ASSIGNMENT:
What you return must be the lines of the data that hold the word "indexWhere".

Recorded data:
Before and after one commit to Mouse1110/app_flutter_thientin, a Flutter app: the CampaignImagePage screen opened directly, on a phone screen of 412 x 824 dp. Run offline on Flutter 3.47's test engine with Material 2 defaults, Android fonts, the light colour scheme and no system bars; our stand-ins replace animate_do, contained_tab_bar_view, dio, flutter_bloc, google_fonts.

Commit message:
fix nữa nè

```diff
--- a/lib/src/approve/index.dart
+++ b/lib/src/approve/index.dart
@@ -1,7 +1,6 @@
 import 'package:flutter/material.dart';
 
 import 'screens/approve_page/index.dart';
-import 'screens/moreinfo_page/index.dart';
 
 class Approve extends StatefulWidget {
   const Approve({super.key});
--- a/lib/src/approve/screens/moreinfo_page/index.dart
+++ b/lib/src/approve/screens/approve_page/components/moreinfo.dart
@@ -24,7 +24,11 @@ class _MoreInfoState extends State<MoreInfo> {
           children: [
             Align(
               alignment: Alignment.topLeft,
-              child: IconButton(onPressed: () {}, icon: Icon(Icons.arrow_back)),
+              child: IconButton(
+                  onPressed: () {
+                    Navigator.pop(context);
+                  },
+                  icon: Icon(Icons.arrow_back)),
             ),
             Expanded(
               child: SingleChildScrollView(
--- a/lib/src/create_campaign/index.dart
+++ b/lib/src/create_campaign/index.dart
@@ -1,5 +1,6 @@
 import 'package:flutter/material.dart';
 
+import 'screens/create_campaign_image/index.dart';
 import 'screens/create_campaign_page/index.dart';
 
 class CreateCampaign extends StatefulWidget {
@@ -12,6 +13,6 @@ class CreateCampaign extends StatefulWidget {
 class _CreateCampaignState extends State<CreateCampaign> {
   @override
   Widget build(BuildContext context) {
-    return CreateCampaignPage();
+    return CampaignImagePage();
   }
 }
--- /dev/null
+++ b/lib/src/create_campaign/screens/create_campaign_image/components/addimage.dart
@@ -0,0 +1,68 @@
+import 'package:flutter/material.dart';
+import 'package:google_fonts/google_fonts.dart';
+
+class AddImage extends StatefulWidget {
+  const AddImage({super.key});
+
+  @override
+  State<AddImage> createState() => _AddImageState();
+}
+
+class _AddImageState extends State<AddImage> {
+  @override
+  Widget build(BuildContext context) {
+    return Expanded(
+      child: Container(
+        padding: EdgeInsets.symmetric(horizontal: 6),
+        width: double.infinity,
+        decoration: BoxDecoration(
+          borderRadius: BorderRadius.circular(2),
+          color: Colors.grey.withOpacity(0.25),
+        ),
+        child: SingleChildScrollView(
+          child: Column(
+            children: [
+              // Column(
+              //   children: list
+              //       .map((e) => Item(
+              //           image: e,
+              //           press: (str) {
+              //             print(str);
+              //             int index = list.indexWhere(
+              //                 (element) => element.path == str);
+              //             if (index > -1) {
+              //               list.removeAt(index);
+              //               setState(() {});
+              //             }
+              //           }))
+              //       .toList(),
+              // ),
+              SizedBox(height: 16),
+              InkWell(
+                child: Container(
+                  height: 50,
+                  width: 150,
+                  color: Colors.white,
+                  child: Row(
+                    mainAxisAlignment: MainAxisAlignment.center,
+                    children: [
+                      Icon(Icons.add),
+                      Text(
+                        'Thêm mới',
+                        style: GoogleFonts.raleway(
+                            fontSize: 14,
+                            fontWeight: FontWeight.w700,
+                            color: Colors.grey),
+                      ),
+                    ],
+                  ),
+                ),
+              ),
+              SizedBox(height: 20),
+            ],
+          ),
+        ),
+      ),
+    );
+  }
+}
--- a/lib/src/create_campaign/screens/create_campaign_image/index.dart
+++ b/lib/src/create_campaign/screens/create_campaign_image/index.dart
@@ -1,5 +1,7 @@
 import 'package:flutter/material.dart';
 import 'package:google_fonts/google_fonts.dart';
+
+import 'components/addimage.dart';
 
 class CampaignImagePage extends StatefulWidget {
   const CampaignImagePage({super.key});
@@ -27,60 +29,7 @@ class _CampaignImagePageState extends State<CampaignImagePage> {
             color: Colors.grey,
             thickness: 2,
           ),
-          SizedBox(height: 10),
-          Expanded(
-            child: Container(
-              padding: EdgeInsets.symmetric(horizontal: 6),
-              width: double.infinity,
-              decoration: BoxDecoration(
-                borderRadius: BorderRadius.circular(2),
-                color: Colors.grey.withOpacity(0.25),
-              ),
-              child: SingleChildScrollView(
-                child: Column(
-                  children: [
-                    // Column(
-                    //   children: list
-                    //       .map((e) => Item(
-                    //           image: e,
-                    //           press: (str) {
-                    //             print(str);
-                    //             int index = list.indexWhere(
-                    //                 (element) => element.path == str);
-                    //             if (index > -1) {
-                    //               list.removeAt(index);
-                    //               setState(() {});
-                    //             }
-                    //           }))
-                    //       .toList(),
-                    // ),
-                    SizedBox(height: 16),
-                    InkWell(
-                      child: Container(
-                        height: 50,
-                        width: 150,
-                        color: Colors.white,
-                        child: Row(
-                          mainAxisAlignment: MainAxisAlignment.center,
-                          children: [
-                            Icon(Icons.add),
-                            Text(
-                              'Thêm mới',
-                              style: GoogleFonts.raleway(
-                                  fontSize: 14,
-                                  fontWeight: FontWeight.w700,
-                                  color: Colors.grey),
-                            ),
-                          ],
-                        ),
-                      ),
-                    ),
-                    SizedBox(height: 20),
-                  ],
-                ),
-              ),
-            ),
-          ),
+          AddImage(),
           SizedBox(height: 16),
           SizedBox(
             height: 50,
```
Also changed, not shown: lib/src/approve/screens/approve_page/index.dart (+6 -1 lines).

---

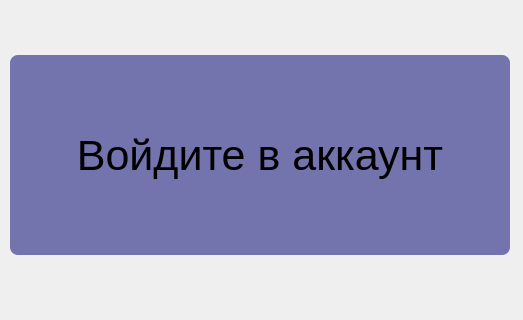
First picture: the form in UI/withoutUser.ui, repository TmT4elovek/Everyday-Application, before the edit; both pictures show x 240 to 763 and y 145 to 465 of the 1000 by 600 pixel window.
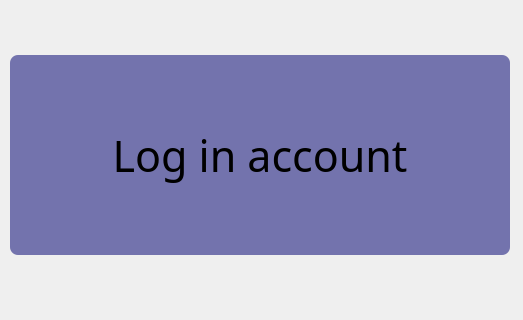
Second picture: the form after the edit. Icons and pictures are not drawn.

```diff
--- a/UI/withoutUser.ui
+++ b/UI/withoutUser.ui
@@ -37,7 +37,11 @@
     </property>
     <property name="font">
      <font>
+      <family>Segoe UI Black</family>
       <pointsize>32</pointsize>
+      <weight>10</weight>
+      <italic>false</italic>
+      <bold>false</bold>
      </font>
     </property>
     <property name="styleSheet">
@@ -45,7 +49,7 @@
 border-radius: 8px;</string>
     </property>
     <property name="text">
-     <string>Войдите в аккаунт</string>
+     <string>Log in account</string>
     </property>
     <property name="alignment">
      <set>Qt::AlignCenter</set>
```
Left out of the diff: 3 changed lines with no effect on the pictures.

...

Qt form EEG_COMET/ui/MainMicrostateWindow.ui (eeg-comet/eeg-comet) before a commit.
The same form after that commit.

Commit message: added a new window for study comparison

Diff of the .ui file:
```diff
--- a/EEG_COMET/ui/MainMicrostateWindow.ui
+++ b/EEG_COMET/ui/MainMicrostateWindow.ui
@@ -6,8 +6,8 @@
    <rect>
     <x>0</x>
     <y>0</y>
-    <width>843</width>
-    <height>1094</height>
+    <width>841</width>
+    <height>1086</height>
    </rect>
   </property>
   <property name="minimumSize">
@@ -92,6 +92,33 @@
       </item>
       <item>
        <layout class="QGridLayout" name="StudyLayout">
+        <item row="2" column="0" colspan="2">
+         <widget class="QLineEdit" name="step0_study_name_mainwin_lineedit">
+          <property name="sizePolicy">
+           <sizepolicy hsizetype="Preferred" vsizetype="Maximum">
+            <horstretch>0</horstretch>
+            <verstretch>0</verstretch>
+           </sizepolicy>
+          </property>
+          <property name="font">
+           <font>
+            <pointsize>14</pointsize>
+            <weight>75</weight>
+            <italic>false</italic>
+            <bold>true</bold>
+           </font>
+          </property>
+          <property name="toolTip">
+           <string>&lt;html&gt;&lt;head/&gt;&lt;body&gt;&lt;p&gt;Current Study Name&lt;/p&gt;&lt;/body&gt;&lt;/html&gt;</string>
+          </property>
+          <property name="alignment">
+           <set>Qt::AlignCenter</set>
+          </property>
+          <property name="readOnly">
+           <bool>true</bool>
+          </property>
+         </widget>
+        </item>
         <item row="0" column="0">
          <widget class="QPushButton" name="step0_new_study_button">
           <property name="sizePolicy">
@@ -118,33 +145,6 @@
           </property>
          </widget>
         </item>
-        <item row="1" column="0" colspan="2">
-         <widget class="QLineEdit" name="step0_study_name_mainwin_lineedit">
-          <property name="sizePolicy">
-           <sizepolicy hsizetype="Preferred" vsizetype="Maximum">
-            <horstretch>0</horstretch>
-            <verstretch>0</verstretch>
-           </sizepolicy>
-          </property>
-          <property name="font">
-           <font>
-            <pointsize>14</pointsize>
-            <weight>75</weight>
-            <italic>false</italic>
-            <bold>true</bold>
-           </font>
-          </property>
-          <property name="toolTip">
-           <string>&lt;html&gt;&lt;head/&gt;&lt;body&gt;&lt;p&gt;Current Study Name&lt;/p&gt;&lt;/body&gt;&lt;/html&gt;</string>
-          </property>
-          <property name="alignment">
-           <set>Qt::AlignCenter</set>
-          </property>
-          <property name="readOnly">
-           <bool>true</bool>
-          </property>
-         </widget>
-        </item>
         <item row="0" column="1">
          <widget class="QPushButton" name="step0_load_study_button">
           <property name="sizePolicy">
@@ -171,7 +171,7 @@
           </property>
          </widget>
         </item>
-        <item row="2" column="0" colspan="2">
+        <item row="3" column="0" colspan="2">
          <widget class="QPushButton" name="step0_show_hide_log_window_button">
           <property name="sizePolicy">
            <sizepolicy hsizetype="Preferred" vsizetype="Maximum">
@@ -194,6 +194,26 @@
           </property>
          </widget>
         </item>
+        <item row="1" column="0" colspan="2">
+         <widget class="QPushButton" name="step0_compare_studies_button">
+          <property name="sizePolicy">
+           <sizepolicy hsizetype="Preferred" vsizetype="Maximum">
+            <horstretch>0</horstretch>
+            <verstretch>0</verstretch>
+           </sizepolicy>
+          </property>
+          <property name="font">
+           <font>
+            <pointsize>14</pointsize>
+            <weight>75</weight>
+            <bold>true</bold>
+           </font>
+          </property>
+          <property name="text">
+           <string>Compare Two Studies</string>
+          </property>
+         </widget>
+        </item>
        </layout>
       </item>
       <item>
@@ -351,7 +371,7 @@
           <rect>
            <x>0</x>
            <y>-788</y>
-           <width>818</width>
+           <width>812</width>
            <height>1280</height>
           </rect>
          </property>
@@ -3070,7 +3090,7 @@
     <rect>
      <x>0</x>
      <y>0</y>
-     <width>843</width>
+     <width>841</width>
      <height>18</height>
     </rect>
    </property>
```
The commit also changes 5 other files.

REPLY:
+              //             int index = list.indexWhere(
-                    //             int index = list.indexWhere(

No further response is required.